# EXTRACTED INFORMATION

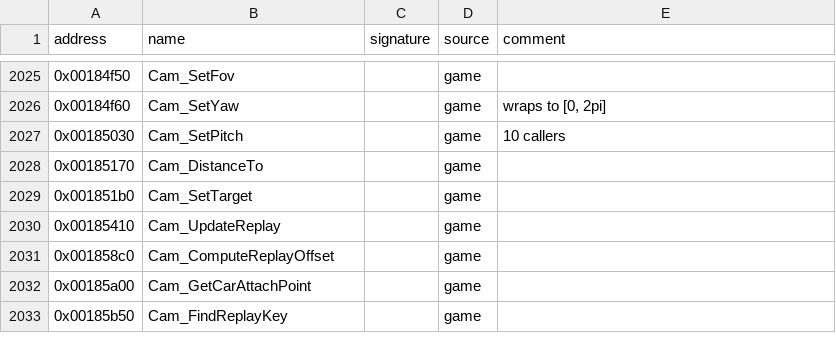
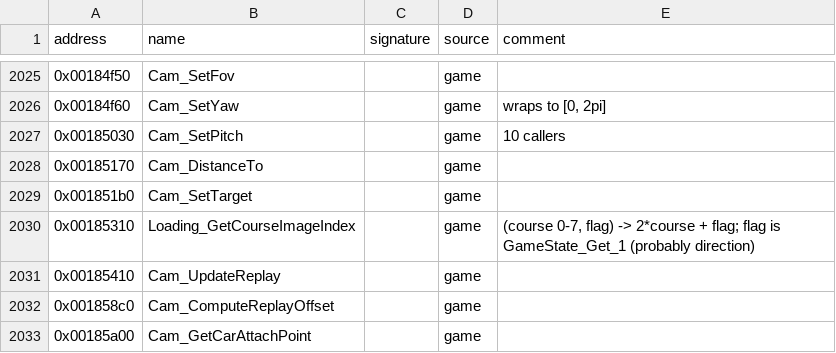
Before and after one commit to ShawnDarr96/Kaido-Decomp-Racer, a CSV file: config/symbols.csv, drawn as a sheet; only a part is shown, gaps mark what is left out; the shorter side is filled out with more unchanged rows; the diff names each change by its address in the sheet, - before the commit and + after, or states it on an @@ line.

```diff
--- a/config/symbols.csv
+++ b/config/symbols.csv
+row 2030: 0x00185310 | Loading_GetCourseImageIndex |  | game | (course 0-7, flag) -> 2*course + flag; flag is GameState_Get_1 (probably direction)
```
Also changed, not shown: decomp/functions.csv, decomp/xrefs.csv, 11 other files.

# EXERCISE REQUIREMENTS
What you return should match the records line for line, minus the pictures.

# FINISHED EXERCISE
Before and after one commit to ShawnDarr96/Kaido-Decomp-Racer, a CSV file: config/symbols.csv, drawn as a sheet; only a part is shown, gaps mark what is left out; the shorter side is filled out with more unchanged rows; the diff names each change by its address in the sheet, - before the commit and + after, or states it on an @@ line.

```diff
--- a/config/symbols.csv
+++ b/config/symbols.csv
+row 2030: 0x00185310 | Loading_GetCourseImageIndex |  | game | (course 0-7, flag) -> 2*course + flag; flag is GameState_Get_1 (probably direction)
```
Also changed, not shown: decomp/functions.csv, decomp/xrefs.csv, 11 other files.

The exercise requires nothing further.